──────── RECORDS SUPPLIED

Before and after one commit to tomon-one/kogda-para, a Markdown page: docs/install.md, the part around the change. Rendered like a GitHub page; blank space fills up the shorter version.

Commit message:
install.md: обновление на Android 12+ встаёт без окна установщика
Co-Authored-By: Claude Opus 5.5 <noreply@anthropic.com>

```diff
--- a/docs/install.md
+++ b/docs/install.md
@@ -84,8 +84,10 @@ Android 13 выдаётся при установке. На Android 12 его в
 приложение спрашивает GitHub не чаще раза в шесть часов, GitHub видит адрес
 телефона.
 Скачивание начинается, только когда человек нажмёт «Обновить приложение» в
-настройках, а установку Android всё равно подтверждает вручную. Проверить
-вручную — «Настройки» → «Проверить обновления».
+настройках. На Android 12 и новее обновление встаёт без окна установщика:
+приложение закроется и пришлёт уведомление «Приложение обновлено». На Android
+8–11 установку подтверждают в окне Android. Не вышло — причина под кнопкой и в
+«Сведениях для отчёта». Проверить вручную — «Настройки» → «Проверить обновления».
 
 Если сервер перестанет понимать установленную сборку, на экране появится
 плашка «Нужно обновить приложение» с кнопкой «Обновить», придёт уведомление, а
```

────────────────

▶ **AIM OF THE TASK**
An exact copy of the listing above is what is wanted.

▶ **RESULT**
Before and after one commit to tomon-one/kogda-para, a Markdown page: docs/install.md, the part around the change. Rendered like a GitHub page; blank space fills up the shorter version.

Commit message:
install.md: обновление на Android 12+ встаёт без окна установщика
Co-Authored-By: Claude Opus 5.5 <noreply@anthropic.com>

```diff
--- a/docs/install.md
+++ b/docs/install.md
@@ -84,8 +84,10 @@ Android 13 выдаётся при установке. На Android 12 его в
 приложение спрашивает GitHub не чаще раза в шесть часов, GitHub видит адрес
 телефона.
 Скачивание начинается, только когда человек нажмёт «Обновить приложение» в
-настройках, а установку Android всё равно подтверждает вручную. Проверить
-вручную — «Настройки» → «Проверить обновления».
+настройках. На Android 12 и новее обновление встаёт без окна установщика:
+приложение закроется и пришлёт уведомление «Приложение обновлено». На Android
+8–11 установку подтверждают в окне Android. Не вышло — причина под кнопкой и в
+«Сведениях для отчёта». Проверить вручную — «Настройки» → «Проверить обновления».
 
 Если сервер перестанет понимать установленную сборку, на экране появится
 плашка «Нужно обновить приложение» с кнопкой «Обновить», придёт уведомление, а
```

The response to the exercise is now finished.